Syria unrest: Jabal al-Zawiya 'massacres'
Human rights and opposition activists say some 200 people were killed by Syrian security forces in the hills and villages of the north-western province of Idlib on 19 and 20 December 2011.
Most of those killed in the Jabal al-Zawiya area, 40km (25 miles) south-west of the provincial capital Idlib, were reportedly army defectors.
In what activists say was one of the deadliest massacres of the uprising against President Bashar al-Assad, up to 70 soldiers were mown down by machine-guns on 19 December after hundreds fled their positions between the villages of Kafrouaid and Kansafra.
Survivors said they had been attempting to reach Turkey, not far away to the north-west, where other defectors have formed the Free Syrian Army (FSA), a rebel group that has mounted increasingly deadly cross-border raids.
The state news agency, Sana, said security forces in the area had killed at least one "terrorist" and wounded several others.
On 20 December, government forces backed by tanks reportedly launched an operation to hunt down the defectors who managed to escape.
Activists said there was fierce fighting around Kafrouaid for much of the day, as troops picked off the defectors one by one. They then reportedly fired on civilians trying to flee to nearby woods out of fear of detention.
The London-based Syrian Observatory for Human Rights said at least 111 had been killed in an "organised massacre". The Local Co-ordination Committees, another activist group, put the second day's death toll at 100.
But a Lebanese human rights activist, Wissam Tarif of the campaign group Avaaz, told the BBC that 269 had died in Idlib on 20 December alone - 163 of them defectors, but also 97 government troops and nine civilians.
Events in Syria are hard to verify because the authorities have banned most independent reporting, but Mr Tarif said his information came from a variety of trusted sources, including defectors, civilians in the area and medics at the National Hospital in nearby Maarat al-Numan, who had counted the soldiers' bodies.

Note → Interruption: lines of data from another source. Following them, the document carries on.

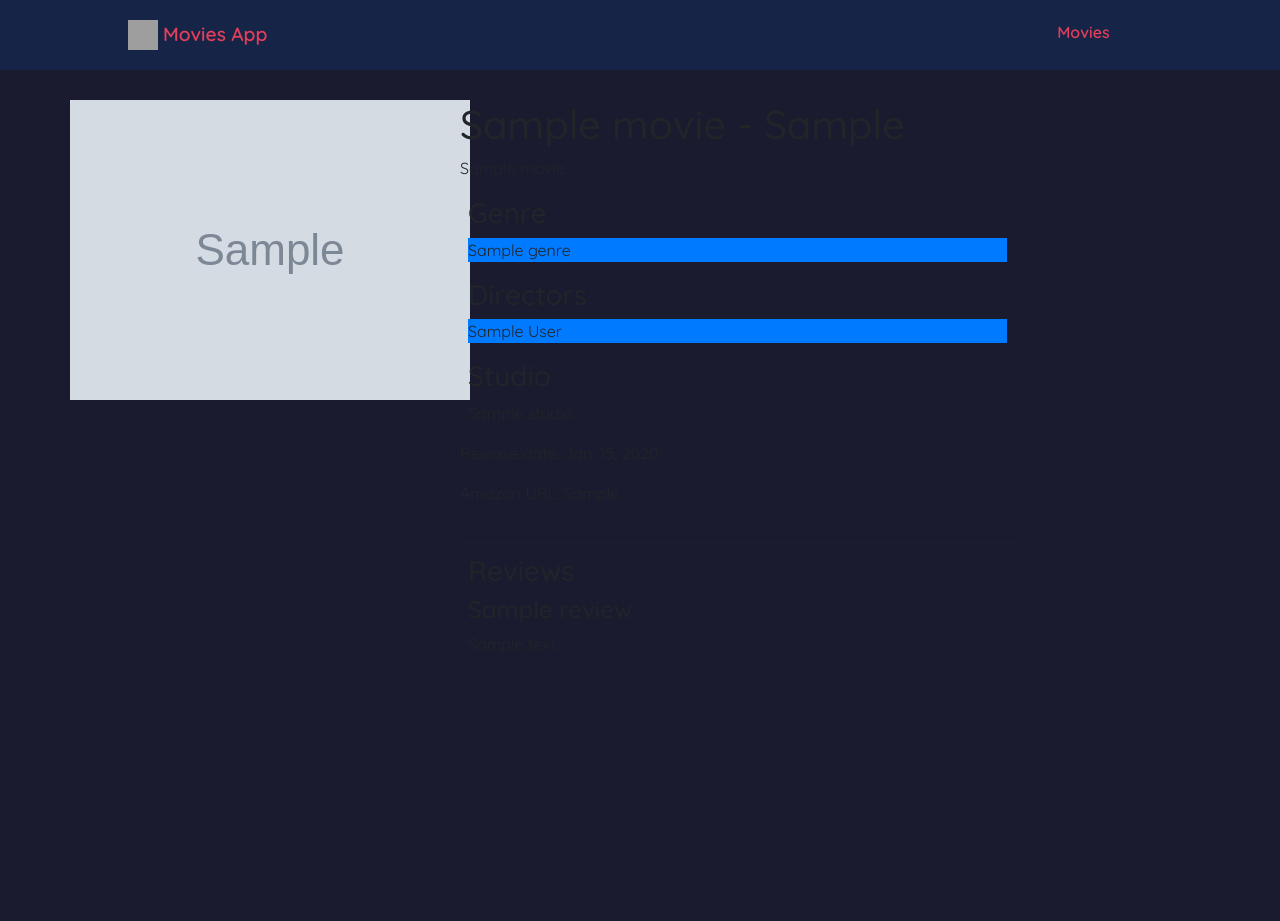
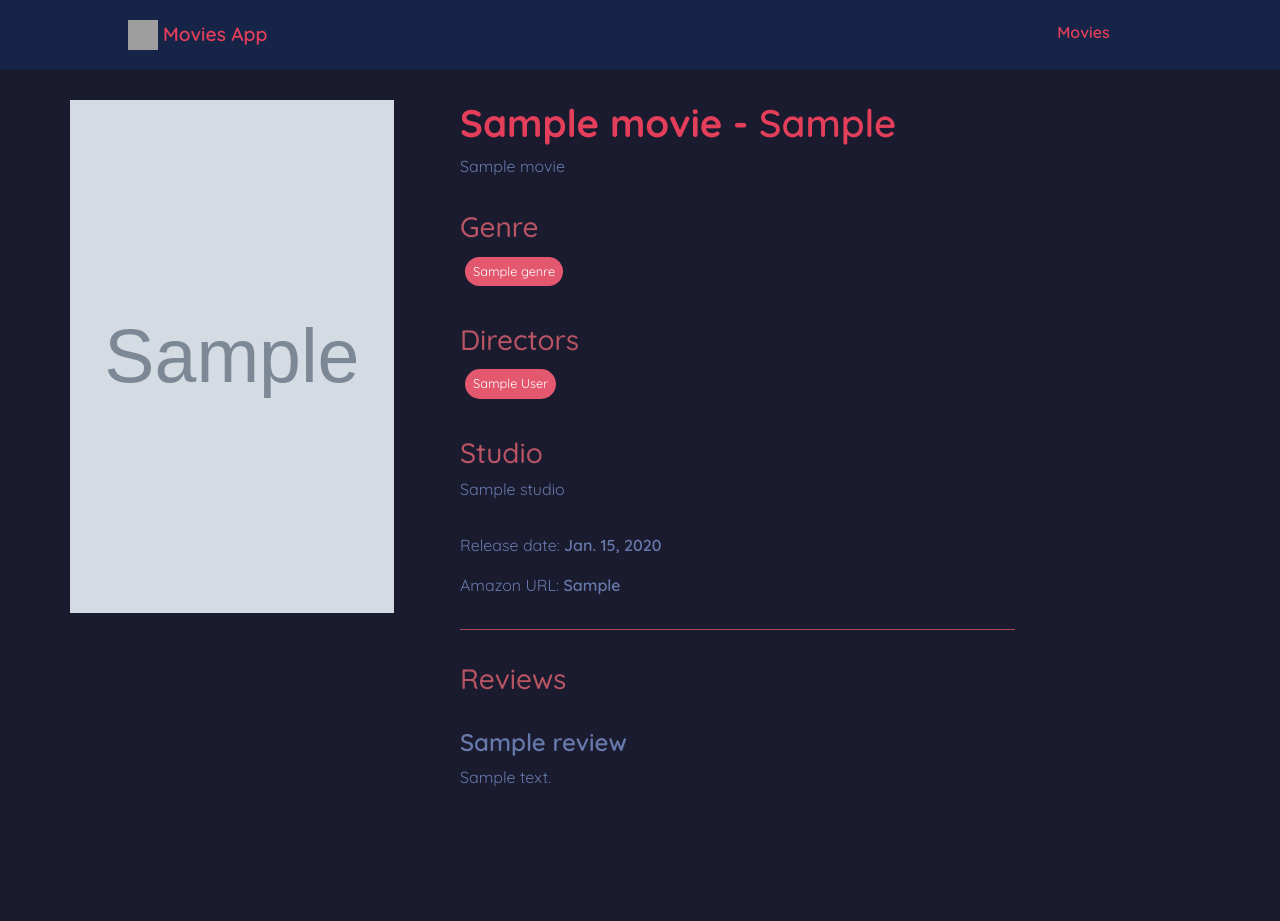
Before and after one commit to Navayuvan-SB/Movies-App, a Django app: a page that uses movies/templates/base_generic.html in a window 1280 px wide. Before the commit the page ends 400 px from the top, so only its background shows below. Run offline with Django 3.2, Linux system fonts and the light colour scheme; tables that the repository leaves empty hold one stand-in row (values such as "Sample post"); grey boxes marked "Sample" are stand-in pictures; grey boxes are pictures that could not be loaded.

Commit message:
Improve style for Movie detail and Movie list page

```diff
--- a/movies/static/css/style.css
+++ b/movies/static/css/style.css
@@ -5,6 +5,9 @@
   --tertiary: #1f4068;
   --secondary: #162447;
   --primary: #e43f5a;
+  --text-secondary: #6679aa;
+  --light-primary: #b85464;
+  --bg-primary: #e4586f;
 }
 
 * {
@@ -146,3 +149,80 @@
   font-size: 0.9rem;
   font-weight: 600;
 }
+
+.c-primary {
+  color: var(--primary);
+}
+
+.c-text-secondary {
+  color: var(--text-secondary);
+}
+
+.c-tertiary {
+  color: var(--tertiary);
+}
+
+.c-light-primary {
+  color: var(--light-primary);
+}
+
+.bg-light-primary {
+  background-color: var(--light-primary);
+}
+
+.bg-primary {
+  background-color: var(--bg-primary) !important;
+}
+
+.c-white {
+  color: #fff;
+}
+
+.fw-700 {
+  font-weight: 700;
+}
+
+.fw-600 {
+  font-weight: 600;
+}
+
+.fs-2-4 {
+  font-size: 2.4rem;
+}
+
+.mx-4 {
+  margin: 4rem 0;
+}
+
+.mx-2 {
+  margin: 2rem 0 !important;
+}
+
+.pill-wrapper {
+  display: flex;
+  justify-content: flex-start;
+}
+
+.pill {
+  padding: 5px 8px;
+  margin: 5px;
+  border-radius: 20px;
+  font-size: 0.8rem;
+}
+
+.w-90p {
+  width: 90%;
+}
+
+.h-100p {
+  height: 100%;
+}
+
+.obj-fit-cover {
+  object-fit: cover;
+}
+
+
+hr {
+  background-color: var(--light-primary);
+}
```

Mr Tarif said more and more Syrian soldiers were refusing to kill their own people, and defecting in huge numbers.
"We are seeing in different areas of Syria a resistance taking place," he said. "The Arab League has called on the Syrian army to stop obeying its political leadership and therefore now we see a high number of defections in the army.
"In Jabal al-Zawiya alone, we are talking about more than 3,000 defectors. There is a number circulating of more than 10,000 soldiers in all [of Syria]," he added.
On 21 December, the main opposition coalition, the Syrian National Council (SNC), said 250 people had been killed on Monday and Tuesday in "bloody massacres" in Idlib, and called on the UN to set up safe havens.
'Screaming for his life'
A month later, four men from Kafrouaid who managed to flee to Turkey, told the Times that 124 people had entered the narrow Abu Dumayah valley, to the west of the village, to hide from government troops. After six hours under attack, only 13 were still alive, they said.
"There were [Free Syrian Army fighters] in the area and there was shooting in the hills, but there were no rebels with us," said one of the survivors, Ahmad Saleh al-Yusuf. "We were local civilians, including old men and teenage boys. We were activists and protesters, but we weren't armed rebels and no-one had a gun."
Mr Yusuf said that tanks and armoured vehicles had lined up on the road overlooking the valley at about 10:00 on 20 December and fired shells, machine-guns and anti-aircraft weapons at them.
"It came from every direction," he added. "Not a minute passed without firing. All you could hear was explosions and gunfire... People were getting killed all along the valley."
"I saw a young shepherd boy of about 13, who had been there with his flock, screaming for his life. He died too. He wasn't the only teenager killed. There were a lot of youngsters there."
At about 13:30, a group of 20 survivors led by Kafrouaid's imam, Ahmad Daher, tried to plead with the troops.
"They were calling out to the soldiers, who emerged and gestured to them to raise their hands," Mr Yusuf told the Times.
The men's hands were then tied behind their backs and they were forced to kneel on the ground, he added.
"They shot each of them in the back. One soldier bayoneted the imam in the throat as he knelt before them. They shot him afterwards," Mr Yusuf said, adding that at 16:00, the troops and tanks moved back to Kafrouaid.
Video footage posted online, purportedly from the village, appears to show rows of dead men in civilian clothes lying on a floor.